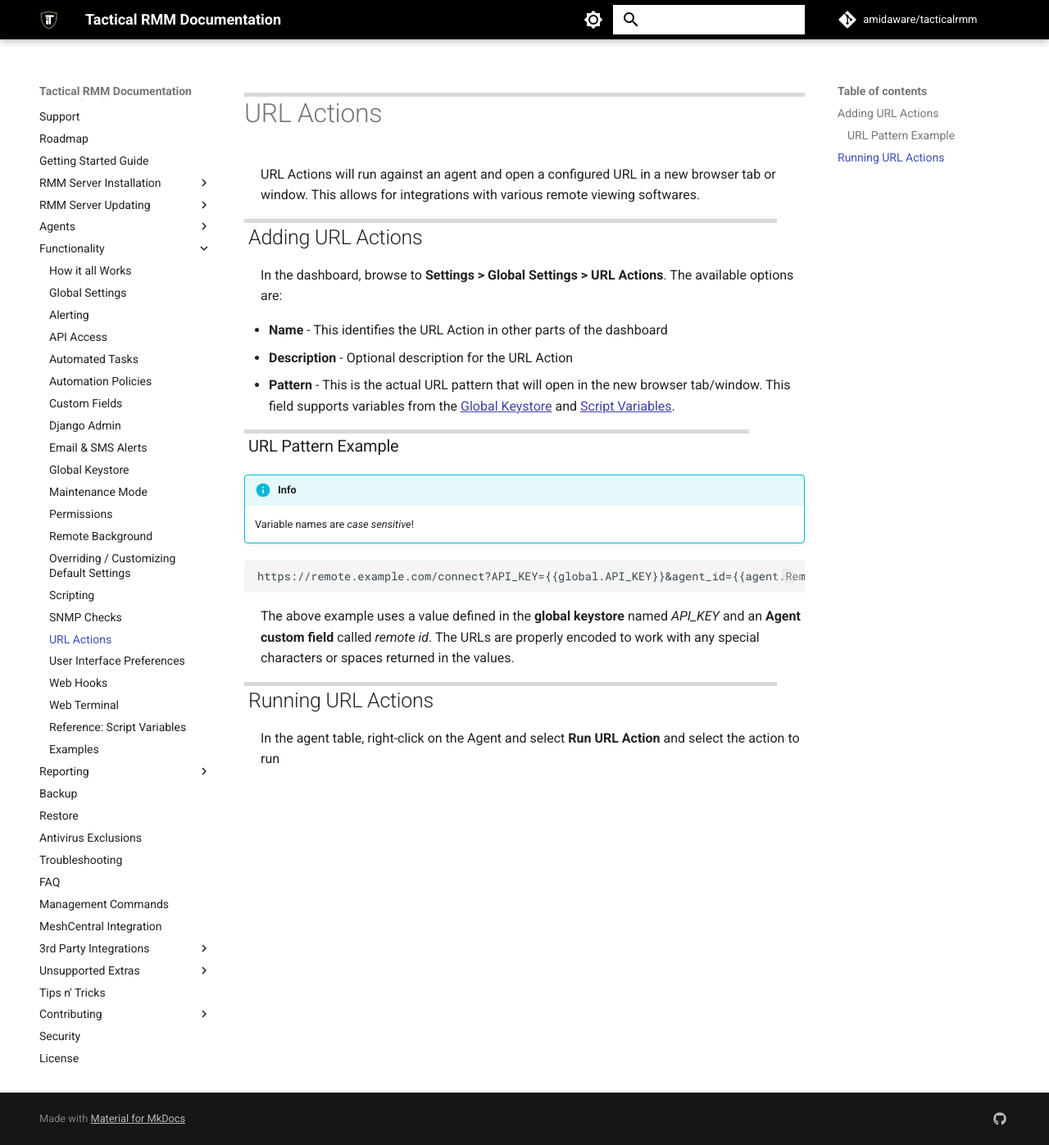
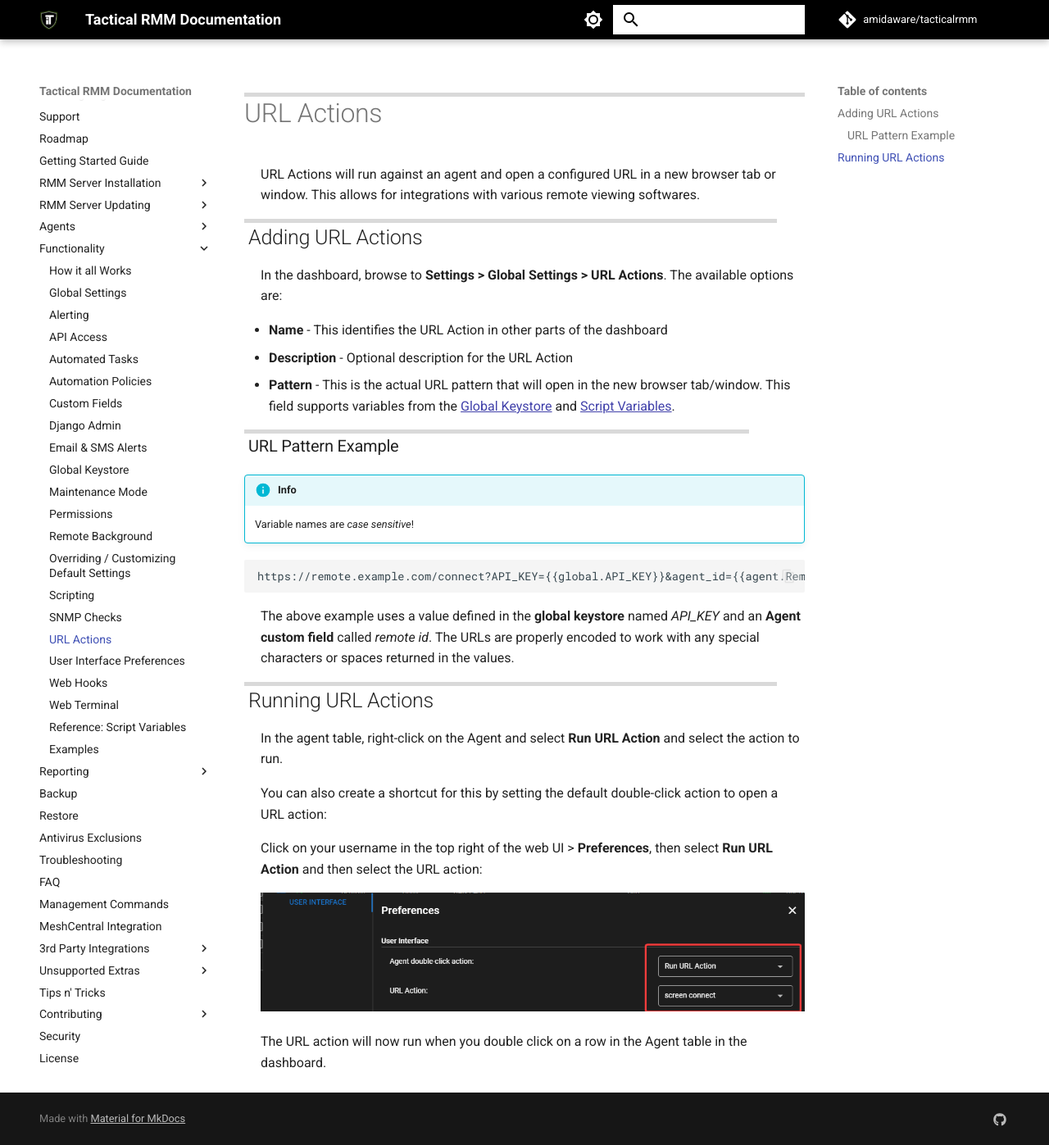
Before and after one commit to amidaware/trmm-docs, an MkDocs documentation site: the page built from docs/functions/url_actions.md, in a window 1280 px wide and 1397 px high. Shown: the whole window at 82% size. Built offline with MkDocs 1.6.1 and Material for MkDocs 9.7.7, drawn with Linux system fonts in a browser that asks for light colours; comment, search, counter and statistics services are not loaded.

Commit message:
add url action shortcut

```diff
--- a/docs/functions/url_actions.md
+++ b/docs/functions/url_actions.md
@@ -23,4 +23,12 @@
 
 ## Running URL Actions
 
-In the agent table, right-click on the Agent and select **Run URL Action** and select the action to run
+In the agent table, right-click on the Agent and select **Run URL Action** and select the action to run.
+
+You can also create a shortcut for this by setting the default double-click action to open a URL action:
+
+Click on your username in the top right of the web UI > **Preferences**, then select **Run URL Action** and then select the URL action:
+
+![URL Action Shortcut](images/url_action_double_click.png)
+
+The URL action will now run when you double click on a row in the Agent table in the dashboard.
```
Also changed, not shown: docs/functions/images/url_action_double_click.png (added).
——
Only the number is wanted: how many lines in the listing hold "functions"?

4